The prohibition applies to imports from both EU and non-EU countries. However, to comply with legislation on free trade between Member States the United Kingdom can only prohibit the import of material that cannot legally be marketed or manufactured in the UK. To ensure a consistent approach we apply the same test to imports from the rest of the world.
The prohibition on the import of indecent and obscene material is contained in section 42 of the Customs Consolidation Act 1876. It prohibits ‘indecent or obscene prints, paintings, photographs, books, cards, lithographic or other engravings, or any other indecent or obscene articles’ and is maintained on behalf of the Home Office.
It is an offence under S170(2) of CEMA to be knowingly concerned in attempting to evade the prohibition on indecent and obscene articles imposed by s42 of the Customs Consolidation Act 1876.
Customs and Excise staff work to safeguard the UK against smuggling, but we also play a major role in protecting children from sexual and physical abuse. Our officers use detections of indecent and obscene material to help identify potential and active child abusers. They help to identify, and bring to the attention of the Police, children at risk and any activity related to international sex tourism.
We work closely with the police to identify potential and active child abusers. Those we identify and who are charged, summonsed or accept a formal police caution are required to register with the national Sex Offender Register as per the Sex Offender Act 1997. The register is not a public list.
Obscene material is any visual material including drawings, paintings and cartoons that contain explicit depictions of certain sexual acts, rape and bestiality, cruelty to animals and excessive violence towards humans. An act is likely to be obscene if it is explicit and can be clearly seen.
Any visual material including drawings, paintings and cartoons that show a child under 18 years of age involved in sexual activity. It also includes material showing excessive violence involving children.
Consists wholly or mainly of photographs or pseudo-photographs (including videos and DVDs) of naked or partially clothed children under 18 years of age with their genitals exposed.
Material will be considered indecent and obscene if it is photographic (including videos and DVDs) material showing sexual activity or excessive violence involving children.
It is not just British children who are at risk from child sex abusers living in the UK. Abusers often travel the world targeting vulnerable children.

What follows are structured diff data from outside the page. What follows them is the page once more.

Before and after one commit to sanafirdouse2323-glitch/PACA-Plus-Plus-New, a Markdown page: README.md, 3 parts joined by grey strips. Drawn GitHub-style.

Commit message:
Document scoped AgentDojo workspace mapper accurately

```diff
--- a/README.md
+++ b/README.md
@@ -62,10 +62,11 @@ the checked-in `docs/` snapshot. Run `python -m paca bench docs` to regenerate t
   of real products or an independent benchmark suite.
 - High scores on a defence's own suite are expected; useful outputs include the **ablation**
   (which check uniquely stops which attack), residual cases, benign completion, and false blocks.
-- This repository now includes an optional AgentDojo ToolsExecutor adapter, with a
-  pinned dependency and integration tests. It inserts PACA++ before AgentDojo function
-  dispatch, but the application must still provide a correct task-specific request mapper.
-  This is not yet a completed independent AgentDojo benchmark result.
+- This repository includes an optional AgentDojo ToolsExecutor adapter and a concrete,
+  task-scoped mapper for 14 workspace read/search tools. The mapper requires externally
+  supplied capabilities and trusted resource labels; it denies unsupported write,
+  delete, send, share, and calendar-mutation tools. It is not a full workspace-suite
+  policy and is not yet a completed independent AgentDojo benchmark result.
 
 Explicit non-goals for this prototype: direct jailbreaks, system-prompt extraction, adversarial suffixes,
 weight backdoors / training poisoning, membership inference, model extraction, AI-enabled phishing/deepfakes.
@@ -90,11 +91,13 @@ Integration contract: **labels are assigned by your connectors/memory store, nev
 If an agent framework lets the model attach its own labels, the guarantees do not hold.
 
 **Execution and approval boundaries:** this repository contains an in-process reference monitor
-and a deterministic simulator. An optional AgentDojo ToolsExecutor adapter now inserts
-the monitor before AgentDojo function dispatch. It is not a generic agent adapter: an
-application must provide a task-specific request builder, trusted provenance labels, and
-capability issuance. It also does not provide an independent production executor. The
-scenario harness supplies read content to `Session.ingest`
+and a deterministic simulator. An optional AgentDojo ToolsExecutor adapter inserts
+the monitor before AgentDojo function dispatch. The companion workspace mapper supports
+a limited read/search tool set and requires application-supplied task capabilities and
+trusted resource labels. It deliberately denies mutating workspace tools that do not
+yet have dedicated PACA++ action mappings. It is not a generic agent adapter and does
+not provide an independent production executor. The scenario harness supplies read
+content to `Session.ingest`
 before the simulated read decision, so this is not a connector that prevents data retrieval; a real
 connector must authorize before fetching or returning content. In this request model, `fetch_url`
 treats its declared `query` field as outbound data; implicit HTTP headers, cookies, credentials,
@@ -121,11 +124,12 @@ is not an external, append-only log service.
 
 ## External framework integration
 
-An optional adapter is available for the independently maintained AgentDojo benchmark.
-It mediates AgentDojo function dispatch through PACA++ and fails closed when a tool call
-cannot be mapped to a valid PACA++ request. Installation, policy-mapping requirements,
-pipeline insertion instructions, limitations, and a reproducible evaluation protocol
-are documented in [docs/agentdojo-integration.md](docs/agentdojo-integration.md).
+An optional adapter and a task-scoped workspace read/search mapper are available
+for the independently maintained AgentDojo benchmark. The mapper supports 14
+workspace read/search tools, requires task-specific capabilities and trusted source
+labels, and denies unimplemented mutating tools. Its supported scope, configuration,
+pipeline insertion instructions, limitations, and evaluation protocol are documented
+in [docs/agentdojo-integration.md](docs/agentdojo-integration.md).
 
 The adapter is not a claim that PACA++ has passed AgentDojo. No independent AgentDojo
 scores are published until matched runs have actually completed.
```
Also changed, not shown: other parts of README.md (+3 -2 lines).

They systematically exploit the cultural and economic differences of countries as well as differences in international legislation.
While these so-called ‘sex tourists’ may not always traffic pornography they commit offences by their continual abuse of both boys and girls.
Countries such as Thailand, Morocco, Sri Lanka, the Dominican Republic, the Czech Republic and the Philippines are well-documented destinations for paedophiles. Our links with law enforcement agencies overseas allow us to carry the fight against sex tourism to those countries.